Armor comes in all forms, and scale mail is an attractive option. You can fashion it in a few ways – from expensive heavy materials to lightweight and more affordable options like styrene. Over at White Rabbit Costuming, cosplayer Vartazian breaks down how to make scale mail from styrene, fabric, super glue, and body armor. It’s a beginner level tutorial, so all you need is time and patience. Here’s info on the specific styrene and creating the scales:
First, you need Styrene (Also known as Plasticard.) You can find packs of 2-4 sheets for about 6-8$ per pack. Get them at your local train hobby store. Getting .10 grade works but anything up to .2 will work (Anything thicker will be more difficult to cut.) You will get about 30-40 scales per sheet of Styrene (For scales 2inx1in tall)

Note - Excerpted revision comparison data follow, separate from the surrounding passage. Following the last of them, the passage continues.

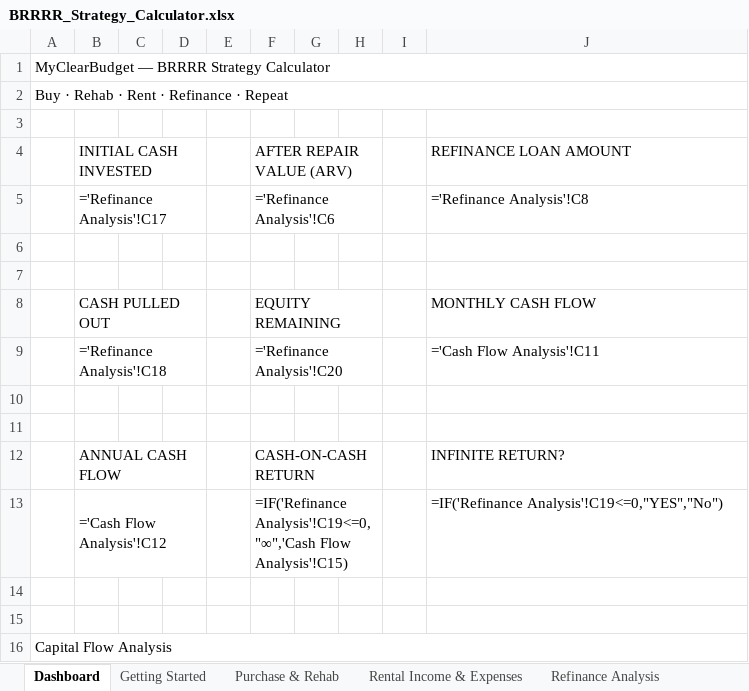
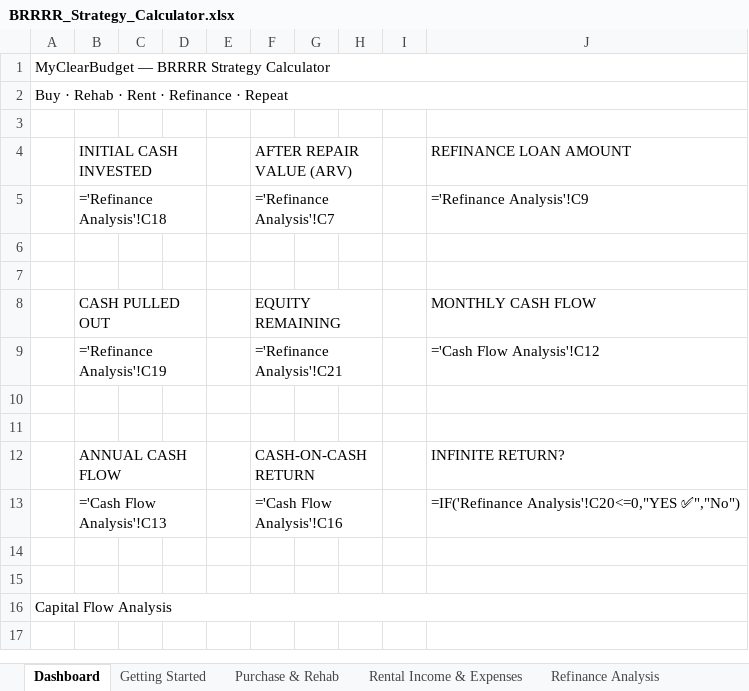
Before and after one commit to RylandPaul/myclearbudget, an Excel workbook: products/BRRRR_Strategy_Calculator.xlsx, sheet Dashboard, drawn as a sheet; values as stored, in another font and other column widths than the file's, no cell formats; formulas without a stored value are shown as written; charts and pictures not drawn; removed rows and columns are numbered as before the commit, all else as after; the diff names each change by its address in the sheet, - before the commit and + after, or states it on an @@ line.

Commit message:
BRRRR: fix Dashboard KPI formulas — all 9 cells now point to correct addresses

```diff
--- a/products/BRRRR_Strategy_Calculator.xlsx (sheet Dashboard)
+++ b/products/BRRRR_Strategy_Calculator.xlsx (sheet Dashboard)
-B5 (INITIAL CASH INVESTED): ='Refinance Analysis'!C17
+B5 (INITIAL CASH INVESTED): ='Refinance Analysis'!C18
-F5 (AFTER REPAIR VALUE (ARV)): ='Refinance Analysis'!C6
+F5 (AFTER REPAIR VALUE (ARV)): ='Refinance Analysis'!C7
-J5 (REFINANCE LOAN AMOUNT): ='Refinance Analysis'!C8
+J5 (REFINANCE LOAN AMOUNT): ='Refinance Analysis'!C9
-B9 (INITIAL CASH INVESTED): ='Refinance Analysis'!C18
+B9 (INITIAL CASH INVESTED): ='Refinance Analysis'!C19
-F9 (AFTER REPAIR VALUE (ARV)): ='Refinance Analysis'!C20
+F9 (AFTER REPAIR VALUE (ARV)): ='Refinance Analysis'!C21
-J9 (REFINANCE LOAN AMOUNT): ='Cash Flow Analysis'!C11
+J9 (REFINANCE LOAN AMOUNT): ='Cash Flow Analysis'!C12
-row 13:  | ='Cash Flow Analysis'!C12 |  |  |  | =IF('Refinance Analysis'!C19<=0,"∞",'Cash Flow Analysis'!C15) |  |  |  | =IF('Refinance Analysis'!C19<=0,"YES","No")
+row 13:  | ='Cash Flow Analysis'!C13 |  |  |  | ='Cash Flow Analysis'!C16 |  |  |  | =IF('Refinance Analysis'!C20<=0,"YES ✅","No")
```
Also changed, not shown: cell formats.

Next, make your trace [sample scale]. This is important, make sure it is symmetrical (you will thank me later). My scales are 2 inches tall by 1 inch wide. Trace in pencil. (Dont lose the trace!).

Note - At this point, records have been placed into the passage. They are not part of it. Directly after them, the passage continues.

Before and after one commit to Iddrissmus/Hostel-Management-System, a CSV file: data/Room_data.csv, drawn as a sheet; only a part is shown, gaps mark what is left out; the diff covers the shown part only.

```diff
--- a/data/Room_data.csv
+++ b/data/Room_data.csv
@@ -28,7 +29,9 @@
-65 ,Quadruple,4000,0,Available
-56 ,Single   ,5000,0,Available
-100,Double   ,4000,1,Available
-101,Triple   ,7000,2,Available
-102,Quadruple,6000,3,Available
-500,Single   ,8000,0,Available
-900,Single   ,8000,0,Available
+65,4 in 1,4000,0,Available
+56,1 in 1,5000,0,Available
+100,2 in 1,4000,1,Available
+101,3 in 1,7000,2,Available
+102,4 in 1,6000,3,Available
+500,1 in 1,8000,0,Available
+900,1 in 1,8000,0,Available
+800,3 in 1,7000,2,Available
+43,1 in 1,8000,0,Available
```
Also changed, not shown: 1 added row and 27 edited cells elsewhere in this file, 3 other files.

Adafruit has had paid day off for voting for our team for years, if you need help getting that going for your organization, let us know – we can share how and why we did this as well as the good results. Here are some resources for voting by mail, voting in person, and some NY resources for our NY based teams as well. If there are additional resources to add, please let us know – adafruit.com/vote
Stop breadboarding and soldering – start making immediately! Adafruit’s Circuit Playground is jam-packed with LEDs, sensors, buttons, alligator clip pads and more. Build projects with Circuit Playground in a few minutes with the drag-and-drop MakeCode programming site, learn computer science using the CS Discoveries class on code.org, jump into CircuitPython to learn Python and hardware together, TinyGO, or even use the Arduino IDE. Circuit Playground Express is the newest and best Circuit Playground board, with support for CircuitPython, MakeCode, and Arduino. It has a powerful processor, 10 NeoPixels, mini speaker, InfraRed receive and transmit, two buttons, a switch, 14 alligator clip pads, and lots of sensors: capacitive touch, IR proximity, temperature, light, motion and sound. A whole wide world of electronics and coding is waiting for you, and it fits in the palm of your hand.